The torchlight procession followed immediately after the Opening Ceremonies in Chapin. The audience, consisting mostly of Williams students, was led to Weston Field by the music of the Marching Band. Traffic was blocked as hundreds of students crossed Route 2 on their way to Weston Field. The procession grew along the way as students and members of the community joined to see the fireworks. Although the muddy conditions on the field provided somewhat of an inconvenience, the fireworks were met with cheers and applause. “Because of the procession there was a lot more community involvement than in previous years,” Ramsden said.
The next day, things got underway with sumo wrestling on Baxter Lawn. Students and children from the community were fitted into giant sumo wrestler costumes and left to battle it out on a wrestling mat. One duel, between Chris Bell ‘98 and Ethan Gutmann ‘99, ended with both wrestlers off the mat and in the mud. After the fight Gutmann remarked, “It’s hard to move around in those things. It’s a lot harder than you think.” Bell said, “We just need to gain a few pounds and we’ll be ready for Moogano 2002.”
On a quieter note, Origami didn’t attract such a large crowd but participants, including children and adults as well as Williams students, worked diligently to learn the tricky art. Jennifer Kingsley ‘00 said of her experience, “It took me a very long time to figure out how the tabs went. Fortunately there was an instructor there to help.” She added, “There were a lot of kids; it was really fun.”
The largest crowd this Winter Carnival gathered in front of Chapin steps to watch the Williams version of the popular television show Singled Out. Bill Stebbins ‘99 was the host of both the male and the female games. “I had a blast.

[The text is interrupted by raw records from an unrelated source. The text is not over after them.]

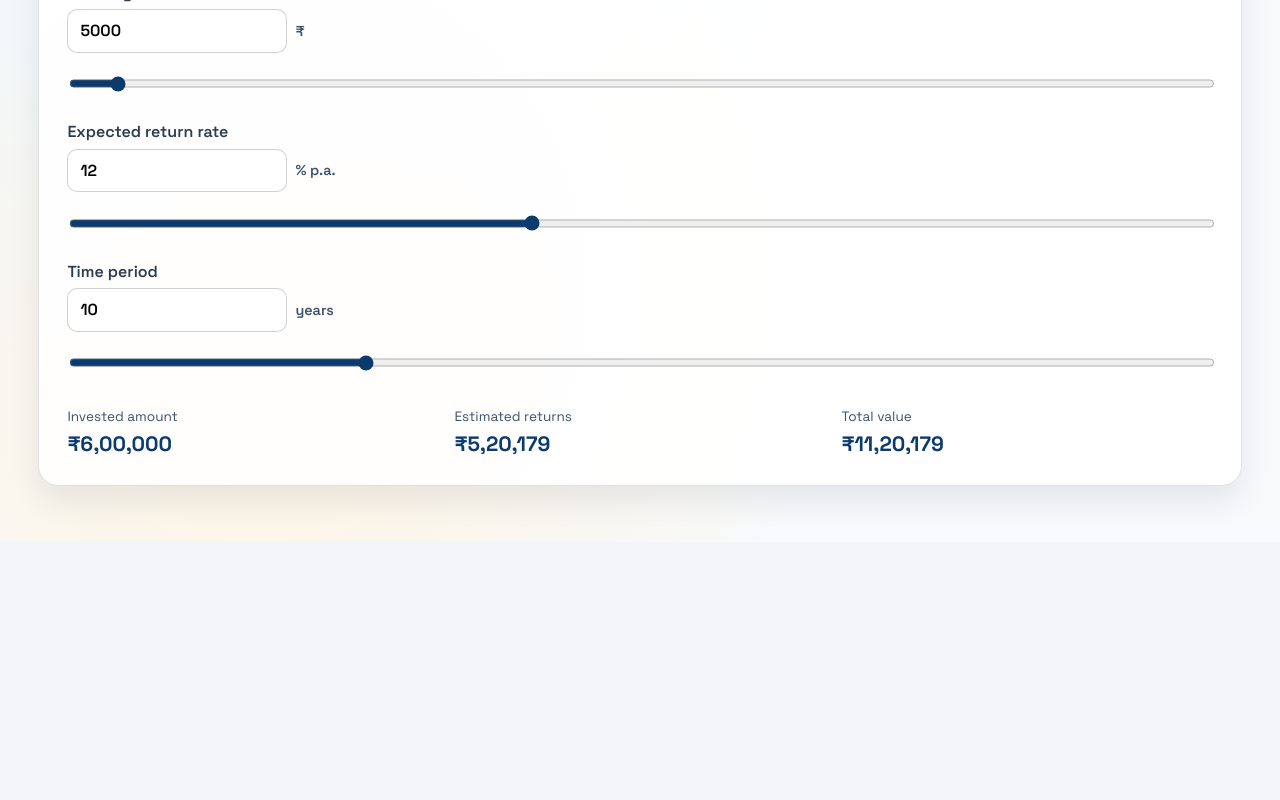
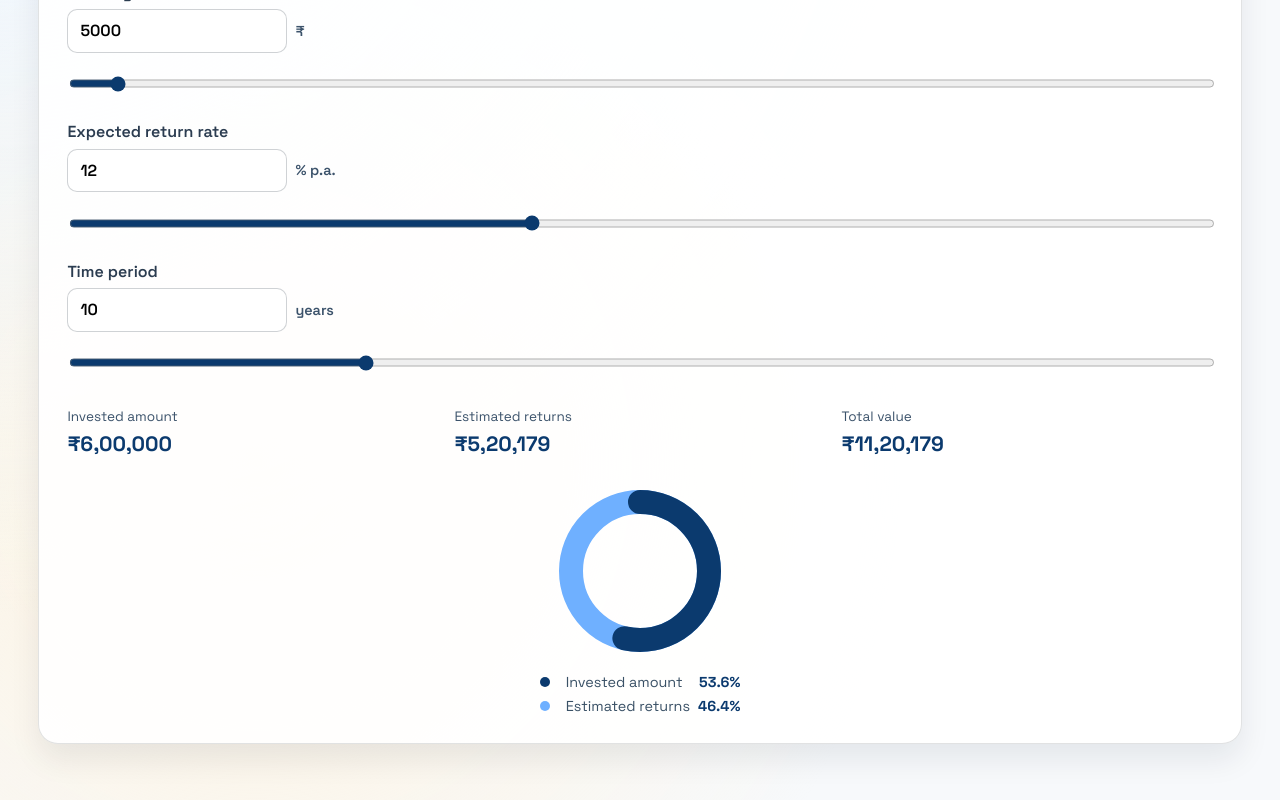
Before and after one commit to RakshithNM/calculators, a Vue app: page /sip-calculator in a window 1280 px wide. Shown: the part 322-1122 px from the top of the page. Before the commit the page ends 864 px from the top, so only its background shows below. Built offline with nearby package versions, Linux system fonts and the light colour scheme.

Commit message:
Added pie chart

```diff
--- /dev/null
+++ b/src/components/PieChart.vue
@@ -0,0 +1,120 @@
+<script setup lang="ts">
+import { computed } from "vue";
+
+const props = defineProps<{
+  invested: number;
+  returns: number;
+}>();
+
+const radius = 46;
+const circumference = 2 * Math.PI * radius;
+
+const total = computed(() => Math.max(0, props.invested + props.returns));
+const investedRatio = computed(() =>
+  total.value === 0 ? 0 : props.invested / total.value
+);
+const investedOffset = computed(
+  () => circumference * (1 - investedRatio.value)
+);
+
+const formatPercent = (value: number) =>
+  `${(value * 100).toFixed(1)}%`;
+</script>
+
+<template>
+  <div class="pie">
+    <svg
+      viewBox="0 0 120 120"
+      role="img"
+      aria-label="Investment split chart"
+    >
+      <circle class="pie__track" cx="60" cy="60" :r="radius" />
+      <circle
+        class="pie__slice pie__slice--invested"
+        cx="60"
+        cy="60"
+        :r="radius"
+        :stroke-dasharray="circumference"
+        :stroke-dashoffset="investedOffset"
+      />
+    </svg>
+    <div class="pie__legend">
+      <div>
+        <span class="pie__dot pie__dot--invested"></span>
+        Invested amount
+        <strong>{{ formatPercent(investedRatio) }}</strong>
+      </div>
+      <div>
+        <span class="pie__dot pie__dot--returns"></span>
+        Estimated returns
+        <strong>{{ formatPercent(1 - investedRatio) }}</strong>
+      </div>
+    </div>
+  </div>
+</template>
+
+<style scoped lang="scss">
+.pie {
+  display: grid;
+  gap: 0.75rem;
+  justify-items: center;
+}
+
+svg {
+  width: 180px;
+  height: 180px;
+}
+
+.pie__track {
+  fill: none;
+  stroke: #6fb0ff;
+  stroke-width: 16;
+}
+
+.pie__slice {
+  fill: none;
+  stroke-width: 16;
+  transform: rotate(-90deg);
+  transform-origin: 60px 60px;
+  stroke-linecap: round;
+}
+
+.pie__slice--invested {
+  stroke: #0b3a6e;
+}
+
+.pie__legend {
+  display: grid;
+  gap: 0.4rem;
+  font-size: 0.9rem;
+  color: #3a5166;
+}
+
+.pie__legend div {
+  display: flex;
+  align-items: center;
+  gap: 0.5rem;
+}
+
+.pie__legend strong {
+  margin-left: auto;
+  font-size: 0.9rem;
+  color: #0b3a6e;
+}
+
+.pie__dot {
+  display: inline-block;
+  width: 10px;
+  height: 10px;
+  border-radius: 999px;
+  margin-right: 0.5rem;
+}
+
+.pie__dot--invested {
+  background: #0b3a6e;
+}
+
+.pie__dot--returns {
+  background: #6fb0ff;
+}
+</style>
--- a/src/styles/main.scss
+++ b/src/styles/main.scss
@@ -156,6 +156,12 @@ h1 {
   color: #0b3a6e;
 }
 
+.chart {
+  margin-top: 1.5rem;
+  display: grid;
+  justify-items: center;
+}
+
 .note {
   margin: 0;
   color: #2b3c50;
--- a/src/views/CalculatorView.vue
+++ b/src/views/CalculatorView.vue
@@ -3,6 +3,7 @@ import { computed, ref } from "vue";
 import { useRouter } from "vue-router";
 import { calculators } from "../data/calculators";
 import SliderField from "../components/SliderField.vue";
+import PieChart from "../components/PieChart.vue";
 
 const props = defineProps<{
   calculatorId: string;
@@ -122,6 +123,13 @@ const formatCurrency = (value: number) =>
             <strong>{{ formatCurrency(sipResult.totalValue) }}</strong>
           </div>
         </div>
+
+        <div class="chart">
+          <PieChart
+            :invested="sipResult.investedAmount"
+            :returns="sipResult.estimatedReturns"
+          />
+        </div>
       </div>
 
       <div class="detail__panel" v-else>
```
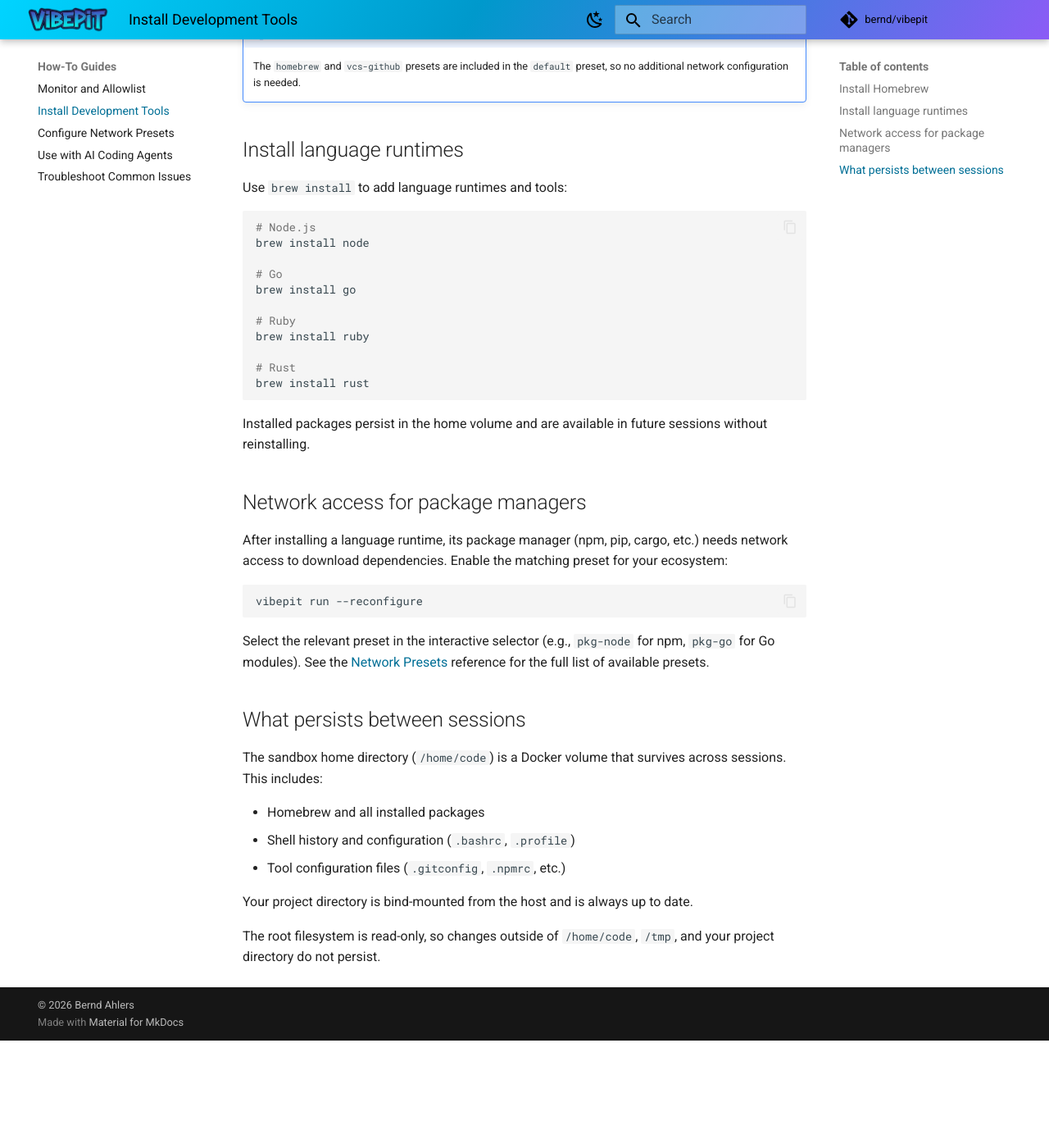
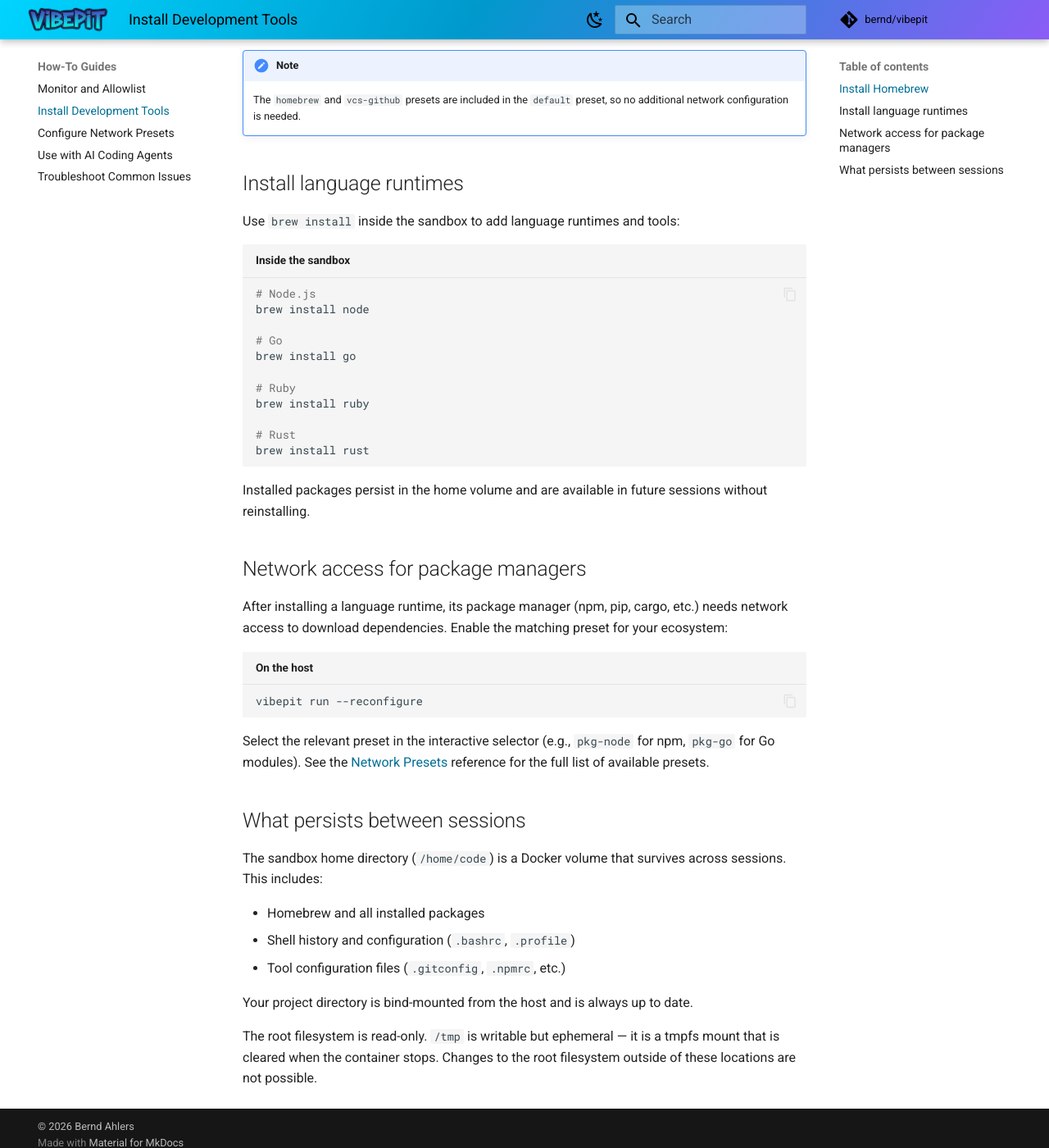
Before and after one commit to bernd/vibepit, an MkDocs documentation site: the page built from docs/content/how-to/install-tools.md, in a window 1280 px wide and 1400 px high, scrolled down 606 px. Shown: the whole window at 82% size. Built offline with MkDocs 1.6.1 and Material for MkDocs 9.7.7, drawn with Linux system fonts in a browser that asks for light colours; comment, search, counter and statistics services are not loaded; before the commit the page ends 1875 px from its top, so only the background shows below that; some of the changed text lies outside the part shown.

Commit message:
Fix /tmp persistence description and label command contexts
Co-Authored-By: Claude Opus 4.6 <noreply@anthropic.com>

````diff
--- a/docs/content/how-to/install-tools.md
+++ b/docs/content/how-to/install-tools.md
@@ -8,9 +8,9 @@ sessions.
 ## Install Homebrew
 
 The sandbox includes a `brew` wrapper that installs Homebrew on first use. Run
-any `brew` command to trigger the installation:
+any `brew` command inside the sandbox to trigger the installation:
 
-```bash
+```bash title="Inside the sandbox"
 brew --version
 ```
 
@@ -24,9 +24,9 @@ reuse the existing installation.
 
 ## Install language runtimes
 
-Use `brew install` to add language runtimes and tools:
+Use `brew install` inside the sandbox to add language runtimes and tools:
 
-```bash
+```bash title="Inside the sandbox"
 # Node.js
 brew install node
 
@@ -49,7 +49,7 @@ After installing a language runtime, its package manager (npm, pip, cargo, etc.)
 needs network access to download dependencies. Enable the matching preset for
 your ecosystem:
 
-```bash
+```bash title="On the host"
 vibepit run --reconfigure
 ```
 
@@ -69,5 +69,6 @@ across sessions. This includes:
 
 Your project directory is bind-mounted from the host and is always up to date.
 
-The root filesystem is read-only, so changes outside of `/home/code`, `/tmp`,
-and your project directory do not persist.
+The root filesystem is read-only. `/tmp` is writable but ephemeral — it is a
+tmpfs mount that is cleared when the container stops. Changes to the root
+filesystem outside of these locations are not possible.
````
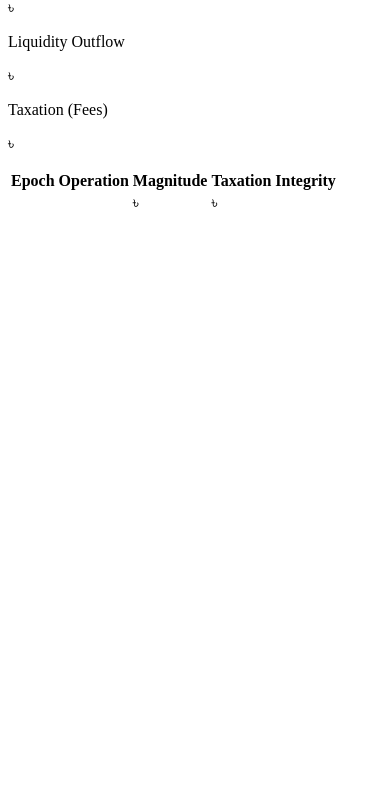
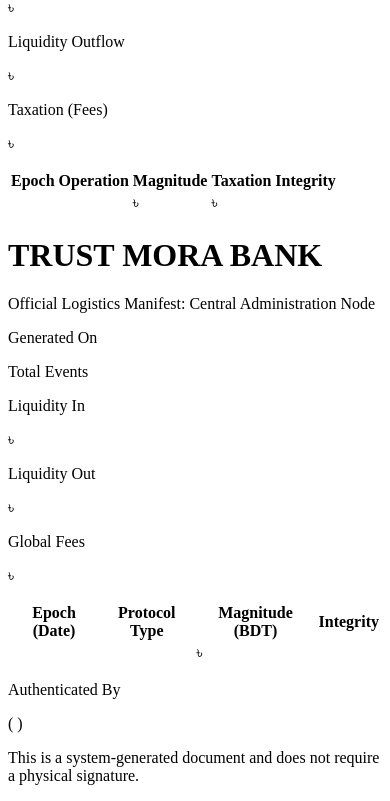
Before and after one commit to Ti838/Bank-Transaction-system---php, a Python web app: template php_version/templates/admin/reports.html in a window 390 px wide. Shown: the part 519-1320 px from the top of the page. Before the commit the page ends 726 px from the top, so only its background shows below. Run offline with Jinja, Linux system fonts and the light colour scheme; the template is opened without the code that fills it, so the values that code supplies are empty.

Commit message:
Final polish: Auto-redirect, Vault Intelligence, and Hardcopy fixes

```diff
--- a/php_version/templates/admin/reports.html
+++ b/php_version/templates/admin/reports.html
@@ -137,62 +137,95 @@
     </div>
 </section>
 
-<!-- Print Structure (Visual Only for Print) -->
-<section class="max-w-4xl mx-auto py-12 px-8 print-only">
-    <div class="mb-12 border-b-4 border-slate-900 pb-10 flex justify-between items-center">
+<!-- Print Structure (Optimized for Hardcopy) -->
+<div class="hidden print:block fixed inset-0 bg-white p-12 z-[9999] overflow-y-auto">
+    <div class="flex justify-between items-start border-b-4 border-black pb-8 mb-10">
         <div>
-            <h1 class="text-4xl font-black text-slate-900 uppercase tracking-tighter">BANK LOGISTICS REPORT</h1>
-            <p class="text-xs font-bold text-slate-500 uppercase tracking-widest">Trust Mora Bank - Central
-                Administration Node</p>
+            <h1 class="text-5xl font-black text-black tracking-tighter mb-2">TRUST MORA BANK</h1>
+            <p class="text-[10px] font-bold text-gray-700 uppercase tracking-[0.3em]">Official Logistics Manifest:
+                Central Administration Node</p>
         </div>
         <div class="text-right">
-            <p class="text-[10px] font-black text-slate-900 uppercase uppercase">Generation Epoch</p>
-            <p class="text-xs font-bold text-slate-600 uppercase uppercase">
-                <?php echo date('d M Y'); ?>
+            <p class="text-[9px] font-black text-gray-500 uppercase mb-1">Generated On</p>
+            <p class="text-sm font-bold text-black">
+                <?php echo date('d M Y, H:i:s'); ?>
             </p>
         </div>
     </div>
 
     <div class="grid grid-cols-4 gap-8 mb-12">
-        <div class="border-l-4 border-slate-200 pl-4">
-            <p class="text-[9px] font-black text-slate-400 uppercase uppercase">Events</p>
-            <p class="text-xl font-black text-slate-900 uppercase">
+        <div class="border-l-4 border-gray-100 pl-4">
+            <p class="text-[9px] font-black text-gray-400 uppercase mb-1">Total Events</p>
+            <p class="text-2xl font-black text-black">
                 <?php echo count($transactions); ?>
             </p>
         </div>
-        <!-- Add more print summary elements if needed -->
+        <div class="border-l-4 border-gray-100 pl-4">
+            <p class="text-[9px] font-black text-gray-400 uppercase mb-1">Liquidity In</p>
+            <p class="text-2xl font-black text-black">৳
+                <?php echo number_format($total_in, 0); ?>
+            </p>
+        </div>
+        <div class="border-l-4 border-gray-100 pl-4">
+            <p class="text-[9px] font-black text-gray-400 uppercase mb-1">Liquidity Out</p>
+            <p class="text-2xl font-black text-black">৳
+                <?php echo number_format($total_out, 0); ?>
+            </p>
+        </div>
+        <div class="border-l-4 border-gray-100 pl-4">
+            <p class="text-[9px] font-black text-gray-400 uppercase mb-1">Global Fees</p>
+            <p class="text-2xl font-black text-black">৳
+                <?php echo number_format($total_fees, 0); ?>
+            </p>
+        </div>
     </div>
 
     <table class="w-full border-collapse">
         <thead>
-            <tr class="bg-slate-100 border-b-2 border-slate-900">
-                <th class="py-4 text-left text-[10px] font-black uppercase">Timestamp</th>
-                <th class="py-4 text-left text-[10px] font-black uppercase">Protocol</th>
-                <th class="py-4 text-right text-[10px] font-black uppercase">Magnitude</th>
-                <th class="py-4 text-center text-[10px] font-black uppercase">Status</th>
+            <tr class="bg-gray-50 border-y-2 border-black">
+                <th class="py-4 px-4 text-left text-[10px] font-black uppercase">Epoch (Date)</th>
+                <th class="py-4 px-4 text-left text-[10px] font-black uppercase">Protocol Type</th>
+                <th class="py-4 px-4 text-right text-[10px] font-black uppercase">Magnitude (BDT)</th>
+                <th class="py-4 px-4 text-center text-[10px] font-black uppercase">Integrity</th>
             </tr>
         </thead>
         <tbody>
             <?php foreach ($transactions as $t): ?>
-                <tr class="border-b border-slate-200">
-                    <td class="py-4 text-[10px] font-bold text-slate-600 uppercase">
-                        <?php echo $t['created_at']; ?>
+            <tr class="border-b border-gray-200">
+                <td class="py-4 px-4 text-[10px] font-bold text-gray-700">
+                    <?php echo date('d M Y, H:i', strtotime($t['created_at'])); ?>
                 </td>
-                    <td class="py-4 text-[10px] font-black text-slate-900 uppercase">
+                <td class="py-4 px-4 text-[10px] font-black text-black uppercase">
                     <?php echo $t['transaction_type']; ?>
                 </td>
-                    <td class="py-4 text-right text-[10px] font-black text-slate-900">
+                <td class="py-4 px-4 text-right text-[11px] font-black text-black">
                     ৳
                     <?php echo number_format($t['amount'], 2); ?>
                 </td>
-                    <td class="py-4 text-center text-[8px] font-black uppercase">
+                <td class="py-4 px-4 text-center">
+                    <span class="text-[8px] font-black uppercase px-2 py-0.5 border border-black">
                         <?php echo $t['status']; ?>
+                    </span>
                 </td>
             </tr>
             <?php endforeach; ?>
         </tbody>
     </table>
-</section>
+
+    <div class="mt-20 flex justify-between items-end border-t border-gray-200 pt-8">
+        <div>
+            <p class="text-[10px] font-black text-gray-400 uppercase">Authenticated By</p>
+            <p class="text-xs font-bold text-black">
+                <?php echo $_SESSION['full_name']; ?> (
+                <?php echo $_SESSION['role']; ?>)
+            </p>
+        </div>
+        <div class="text-right">
+            <p class="text-[8px] font-bold text-gray-400 italic">This is a system-generated document and does not
+                require a physical signature.</p>
+        </div>
+    </div>
+</div>
 
 <style>
     @media print {
```
Also changed, not shown: php_version/templates/customer/profile.html (+52 -0 lines), 3 other files. Lines whose indentation alone changed are shown as unchanged.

It gave me the opportunity to torture girls, mock ball players, and get applauded by the audience at the same time,” Stebbins said. Scott Zinober ‘99 was the man in the spotlight for the first game. After ruling out the mathletes, Jolly Green Giants, and GI Janes, only ten women were left. The remaining contestants were weeded out through various means which included orders to bark like a dog and make your face into a sundae using whipped cream and cherries. The lucky winner of a $50 date at Mezze with Zinober was Katie Minton ‘99.
Stebbins said the second game got a little rowdy as a date for Mari-Claudia Jimenez ‘98 was chosen from a group of eager Williams men. Ian Macallister ‘98 was the successful contestant to win a $50 date at Hobson’s Choice with Jimenez. “Justice was served,” Stebbins said.
After the day activities, on Saturday night the reggae group “Third World” performed from 8 p.m. to 10 p.m. Following the concert there were a number of parties in the row houses. Ramsden said, “The parties were really fun.”
“As for the races, the conditions weren’t ideal but they were fun,” Chang said. Ramsden was a patroller for the two-day ski races and she was glad to see no one was injured. Because of the poor weather conditions on the second day the gates kept coming out but the Williams team still managed to ski well. “Not many people came out to watch the races,” Ramsden said, “but the team appreciated those who did come.”
Compared to last year, Chang said of this year’s Winter Carnival, “The greatest improvements over last year were the fireworks and opening ceremonies. There was a great turnout for both. It really got the community involved and lots of students out together.” Overall Chang said of Moogano 1998, “It was a lot of work, but all worth it because people had fun.”